Source data –
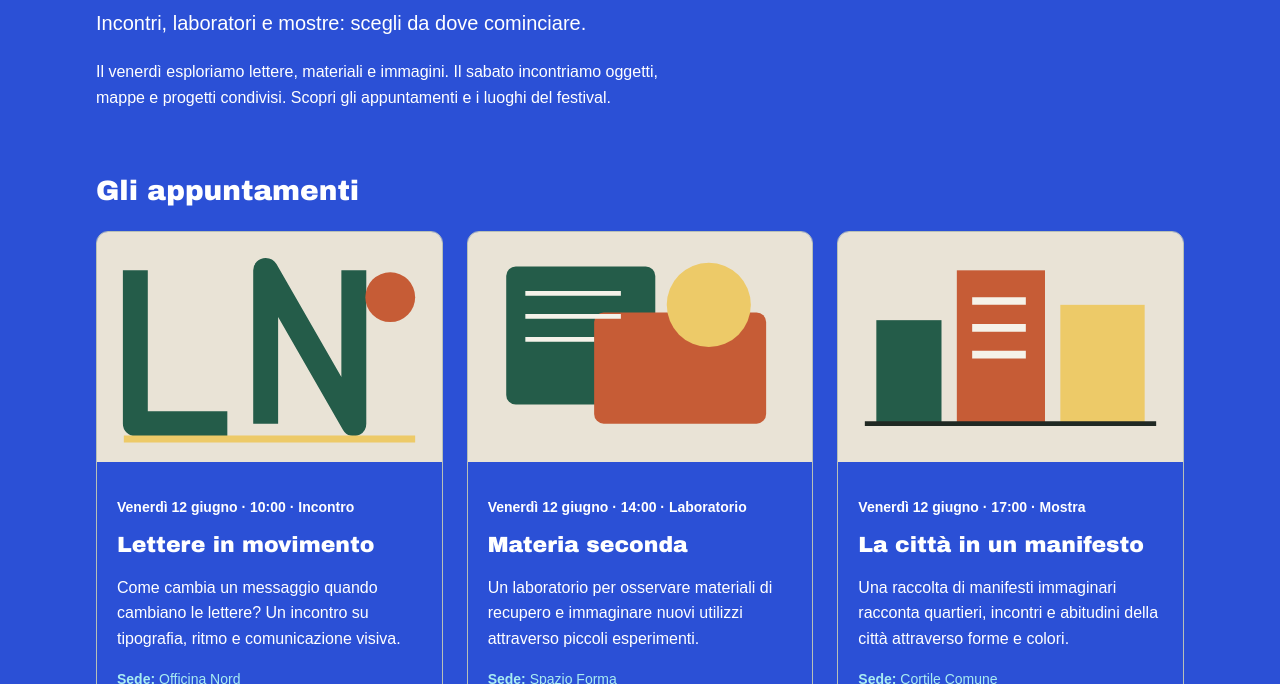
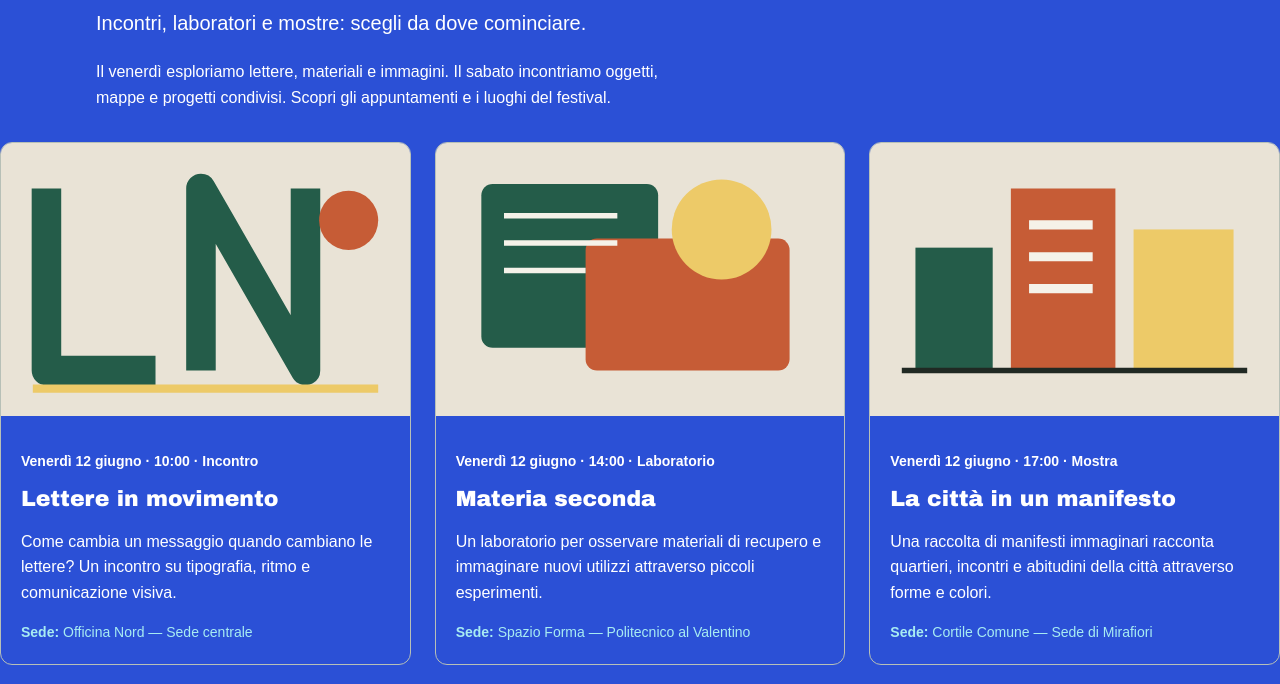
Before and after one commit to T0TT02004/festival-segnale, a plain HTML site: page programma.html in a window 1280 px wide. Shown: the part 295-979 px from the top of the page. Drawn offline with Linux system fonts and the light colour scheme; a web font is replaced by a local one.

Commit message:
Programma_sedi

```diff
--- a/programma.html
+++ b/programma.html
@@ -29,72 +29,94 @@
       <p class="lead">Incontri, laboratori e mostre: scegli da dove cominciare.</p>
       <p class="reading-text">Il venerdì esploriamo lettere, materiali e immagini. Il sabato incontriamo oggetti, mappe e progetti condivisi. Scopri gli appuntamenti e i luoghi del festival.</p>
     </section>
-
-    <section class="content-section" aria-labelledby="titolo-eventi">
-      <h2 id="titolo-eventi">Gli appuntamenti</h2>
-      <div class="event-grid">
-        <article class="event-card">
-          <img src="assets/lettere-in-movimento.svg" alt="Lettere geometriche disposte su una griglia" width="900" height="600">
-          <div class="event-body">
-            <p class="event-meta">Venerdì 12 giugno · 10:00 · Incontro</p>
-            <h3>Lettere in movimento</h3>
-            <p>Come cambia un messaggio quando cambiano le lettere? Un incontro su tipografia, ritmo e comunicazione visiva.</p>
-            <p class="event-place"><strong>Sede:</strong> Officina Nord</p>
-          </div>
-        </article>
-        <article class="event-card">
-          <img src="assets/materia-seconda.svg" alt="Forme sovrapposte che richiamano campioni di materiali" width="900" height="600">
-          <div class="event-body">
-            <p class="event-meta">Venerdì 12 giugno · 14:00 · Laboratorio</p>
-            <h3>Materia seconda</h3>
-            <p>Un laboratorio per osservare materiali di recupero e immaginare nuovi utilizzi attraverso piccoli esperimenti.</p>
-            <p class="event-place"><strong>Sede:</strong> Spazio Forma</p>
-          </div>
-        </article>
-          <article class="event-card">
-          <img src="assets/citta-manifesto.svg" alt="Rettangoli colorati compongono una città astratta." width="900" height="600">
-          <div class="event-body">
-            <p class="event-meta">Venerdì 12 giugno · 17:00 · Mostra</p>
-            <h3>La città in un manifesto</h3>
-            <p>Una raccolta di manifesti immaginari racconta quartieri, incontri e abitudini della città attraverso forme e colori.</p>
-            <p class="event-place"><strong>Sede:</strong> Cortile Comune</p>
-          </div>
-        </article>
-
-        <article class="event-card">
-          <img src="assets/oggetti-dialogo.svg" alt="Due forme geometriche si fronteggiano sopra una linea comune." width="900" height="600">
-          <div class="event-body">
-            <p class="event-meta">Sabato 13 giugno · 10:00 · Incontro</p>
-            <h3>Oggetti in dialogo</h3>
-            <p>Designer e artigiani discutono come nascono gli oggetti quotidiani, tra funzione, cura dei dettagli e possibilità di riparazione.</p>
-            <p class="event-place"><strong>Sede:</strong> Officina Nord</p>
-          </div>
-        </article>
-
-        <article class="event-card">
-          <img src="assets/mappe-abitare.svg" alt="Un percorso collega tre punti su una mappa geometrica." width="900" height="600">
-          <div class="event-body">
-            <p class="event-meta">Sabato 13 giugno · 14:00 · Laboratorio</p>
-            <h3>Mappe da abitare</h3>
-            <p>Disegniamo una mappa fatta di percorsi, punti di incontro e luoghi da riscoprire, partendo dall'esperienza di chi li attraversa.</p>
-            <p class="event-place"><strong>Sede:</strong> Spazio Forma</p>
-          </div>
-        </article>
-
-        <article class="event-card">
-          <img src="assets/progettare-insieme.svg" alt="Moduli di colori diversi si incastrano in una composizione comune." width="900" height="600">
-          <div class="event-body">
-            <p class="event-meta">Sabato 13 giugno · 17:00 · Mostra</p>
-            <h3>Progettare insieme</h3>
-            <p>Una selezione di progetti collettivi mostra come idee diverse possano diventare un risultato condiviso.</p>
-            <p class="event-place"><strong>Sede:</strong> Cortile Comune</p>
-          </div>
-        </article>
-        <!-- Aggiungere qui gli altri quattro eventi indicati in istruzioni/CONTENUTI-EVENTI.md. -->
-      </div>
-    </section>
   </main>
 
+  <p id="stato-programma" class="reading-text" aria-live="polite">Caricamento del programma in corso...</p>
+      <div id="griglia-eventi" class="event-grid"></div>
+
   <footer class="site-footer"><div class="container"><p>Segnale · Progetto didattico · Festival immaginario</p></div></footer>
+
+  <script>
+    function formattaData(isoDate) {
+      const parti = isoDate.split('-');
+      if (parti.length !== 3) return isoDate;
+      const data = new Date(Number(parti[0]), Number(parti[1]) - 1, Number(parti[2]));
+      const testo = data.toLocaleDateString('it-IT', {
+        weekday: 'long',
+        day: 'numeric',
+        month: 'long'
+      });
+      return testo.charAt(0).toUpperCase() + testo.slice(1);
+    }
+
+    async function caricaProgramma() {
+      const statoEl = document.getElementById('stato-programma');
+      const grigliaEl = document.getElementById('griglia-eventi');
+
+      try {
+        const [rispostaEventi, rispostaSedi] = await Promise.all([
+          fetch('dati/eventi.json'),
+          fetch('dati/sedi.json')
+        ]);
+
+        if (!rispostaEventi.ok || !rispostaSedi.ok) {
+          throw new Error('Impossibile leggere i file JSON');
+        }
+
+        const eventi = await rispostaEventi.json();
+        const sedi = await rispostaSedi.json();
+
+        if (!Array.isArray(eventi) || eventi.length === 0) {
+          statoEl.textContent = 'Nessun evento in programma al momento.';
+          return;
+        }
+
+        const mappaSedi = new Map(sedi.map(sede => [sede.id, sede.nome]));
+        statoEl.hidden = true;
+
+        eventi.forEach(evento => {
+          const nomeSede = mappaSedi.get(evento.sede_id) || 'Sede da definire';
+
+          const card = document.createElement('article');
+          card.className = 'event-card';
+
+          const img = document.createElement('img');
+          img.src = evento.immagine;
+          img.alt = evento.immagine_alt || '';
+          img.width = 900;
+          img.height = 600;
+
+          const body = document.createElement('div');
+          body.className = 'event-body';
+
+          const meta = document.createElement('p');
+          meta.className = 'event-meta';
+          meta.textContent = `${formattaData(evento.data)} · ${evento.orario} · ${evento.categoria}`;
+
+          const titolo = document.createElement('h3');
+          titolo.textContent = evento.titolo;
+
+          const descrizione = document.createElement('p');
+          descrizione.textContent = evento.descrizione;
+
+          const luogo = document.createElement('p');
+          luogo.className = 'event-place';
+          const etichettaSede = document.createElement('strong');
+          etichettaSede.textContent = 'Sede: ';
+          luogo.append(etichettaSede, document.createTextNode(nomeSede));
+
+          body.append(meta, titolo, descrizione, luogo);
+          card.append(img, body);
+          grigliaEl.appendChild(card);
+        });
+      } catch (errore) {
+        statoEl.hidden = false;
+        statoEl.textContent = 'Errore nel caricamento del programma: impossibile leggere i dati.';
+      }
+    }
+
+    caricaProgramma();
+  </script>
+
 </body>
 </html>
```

Exercise instructions –
Repeat the data above exactly, images excluded.

Answer to this exercise –
Before and after one commit to T0TT02004/festival-segnale, a plain HTML site: page programma.html in a window 1280 px wide. Shown: the part 295-979 px from the top of the page. Drawn offline with Linux system fonts and the light colour scheme; a web font is replaced by a local one.

Commit message:
Programma_sedi

```diff
--- a/programma.html
+++ b/programma.html
@@ -29,72 +29,94 @@
       <p class="lead">Incontri, laboratori e mostre: scegli da dove cominciare.</p>
       <p class="reading-text">Il venerdì esploriamo lettere, materiali e immagini. Il sabato incontriamo oggetti, mappe e progetti condivisi. Scopri gli appuntamenti e i luoghi del festival.</p>
     </section>
-
-    <section class="content-section" aria-labelledby="titolo-eventi">
-      <h2 id="titolo-eventi">Gli appuntamenti</h2>
-      <div class="event-grid">
-        <article class="event-card">
-          <img src="assets/lettere-in-movimento.svg" alt="Lettere geometriche disposte su una griglia" width="900" height="600">
-          <div class="event-body">
-            <p class="event-meta">Venerdì 12 giugno · 10:00 · Incontro</p>
-            <h3>Lettere in movimento</h3>
-            <p>Come cambia un messaggio quando cambiano le lettere? Un incontro su tipografia, ritmo e comunicazione visiva.</p>
-            <p class="event-place"><strong>Sede:</strong> Officina Nord</p>
-          </div>
-        </article>
-        <article class="event-card">
-          <img src="assets/materia-seconda.svg" alt="Forme sovrapposte che richiamano campioni di materiali" width="900" height="600">
-          <div class="event-body">
-            <p class="event-meta">Venerdì 12 giugno · 14:00 · Laboratorio</p>
-            <h3>Materia seconda</h3>
-            <p>Un laboratorio per osservare materiali di recupero e immaginare nuovi utilizzi attraverso piccoli esperimenti.</p>
-            <p class="event-place"><strong>Sede:</strong> Spazio Forma</p>
-          </div>
-        </article>
-          <article class="event-card">
-          <img src="assets/citta-manifesto.svg" alt="Rettangoli colorati compongono una città astratta." width="900" height="600">
-          <div class="event-body">
-            <p class="event-meta">Venerdì 12 giugno · 17:00 · Mostra</p>
-            <h3>La città in un manifesto</h3>
-            <p>Una raccolta di manifesti immaginari racconta quartieri, incontri e abitudini della città attraverso forme e colori.</p>
-            <p class="event-place"><strong>Sede:</strong> Cortile Comune</p>
-          </div>
-        </article>
-
-        <article class="event-card">
-          <img src="assets/oggetti-dialogo.svg" alt="Due forme geometriche si fronteggiano sopra una linea comune." width="900" height="600">
-          <div class="event-body">
-            <p class="event-meta">Sabato 13 giugno · 10:00 · Incontro</p>
-            <h3>Oggetti in dialogo</h3>
-            <p>Designer e artigiani discutono come nascono gli oggetti quotidiani, tra funzione, cura dei dettagli e possibilità di riparazione.</p>
-            <p class="event-place"><strong>Sede:</strong> Officina Nord</p>
-          </div>
-        </article>
-
-        <article class="event-card">
-          <img src="assets/mappe-abitare.svg" alt="Un percorso collega tre punti su una mappa geometrica." width="900" height="600">
-          <div class="event-body">
-            <p class="event-meta">Sabato 13 giugno · 14:00 · Laboratorio</p>
-            <h3>Mappe da abitare</h3>
-            <p>Disegniamo una mappa fatta di percorsi, punti di incontro e luoghi da riscoprire, partendo dall'esperienza di chi li attraversa.</p>
-            <p class="event-place"><strong>Sede:</strong> Spazio Forma</p>
-          </div>
-        </article>
-
-        <article class="event-card">
-          <img src="assets/progettare-insieme.svg" alt="Moduli di colori diversi si incastrano in una composizione comune." width="900" height="600">
-          <div class="event-body">
-            <p class="event-meta">Sabato 13 giugno · 17:00 · Mostra</p>
-            <h3>Progettare insieme</h3>
-            <p>Una selezione di progetti collettivi mostra come idee diverse possano diventare un risultato condiviso.</p>
-            <p class="event-place"><strong>Sede:</strong> Cortile Comune</p>
-          </div>
-        </article>
-        <!-- Aggiungere qui gli altri quattro eventi indicati in istruzioni/CONTENUTI-EVENTI.md. -->
-      </div>
-    </section>
   </main>
 
+  <p id="stato-programma" class="reading-text" aria-live="polite">Caricamento del programma in corso...</p>
+      <div id="griglia-eventi" class="event-grid"></div>
+
   <footer class="site-footer"><div class="container"><p>Segnale · Progetto didattico · Festival immaginario</p></div></footer>
+
+  <script>
+    function formattaData(isoDate) {
+      const parti = isoDate.split('-');
+      if (parti.length !== 3) return isoDate;
+      const data = new Date(Number(parti[0]), Number(parti[1]) - 1, Number(parti[2]));
+      const testo = data.toLocaleDateString('it-IT', {
+        weekday: 'long',
+        day: 'numeric',
+        month: 'long'
+      });
+      return testo.charAt(0).toUpperCase() + testo.slice(1);
+    }
+
+    async function caricaProgramma() {
+      const statoEl = document.getElementById('stato-programma');
+      const grigliaEl = document.getElementById('griglia-eventi');
+
+      try {
+        const [rispostaEventi, rispostaSedi] = await Promise.all([
+          fetch('dati/eventi.json'),
+          fetch('dati/sedi.json')
+        ]);
+
+        if (!rispostaEventi.ok || !rispostaSedi.ok) {
+          throw new Error('Impossibile leggere i file JSON');
+        }
+
+        const eventi = await rispostaEventi.json();
+        const sedi = await rispostaSedi.json();
+
+        if (!Array.isArray(eventi) || eventi.length === 0) {
+          statoEl.textContent = 'Nessun evento in programma al momento.';
+          return;
+        }
+
+        const mappaSedi = new Map(sedi.map(sede => [sede.id, sede.nome]));
+        statoEl.hidden = true;
+
+        eventi.forEach(evento => {
+          const nomeSede = mappaSedi.get(evento.sede_id) || 'Sede da definire';
+
+          const card = document.createElement('article');
+          card.className = 'event-card';
+
+          const img = document.createElement('img');
+          img.src = evento.immagine;
+          img.alt = evento.immagine_alt || '';
+          img.width = 900;
+          img.height = 600;
+
+          const body = document.createElement('div');
+          body.className = 'event-body';
+
+          const meta = document.createElement('p');
+          meta.className = 'event-meta';
+          meta.textContent = `${formattaData(evento.data)} · ${evento.orario} · ${evento.categoria}`;
+
+          const titolo = document.createElement('h3');
+          titolo.textContent = evento.titolo;
+
+          const descrizione = document.createElement('p');
+          descrizione.textContent = evento.descrizione;
+
+          const luogo = document.createElement('p');
+          luogo.className = 'event-place';
+          const etichettaSede = document.createElement('strong');
+          etichettaSede.textContent = 'Sede: ';
+          luogo.append(etichettaSede, document.createTextNode(nomeSede));
+
+          body.append(meta, titolo, descrizione, luogo);
+          card.append(img, body);
+          grigliaEl.appendChild(card);
+        });
+      } catch (errore) {
+        statoEl.hidden = false;
+        statoEl.textContent = 'Errore nel caricamento del programma: impossibile leggere i dati.';
+      }
+    }
+
+    caricaProgramma();
+  </script>
+
 </body>
 </html>
```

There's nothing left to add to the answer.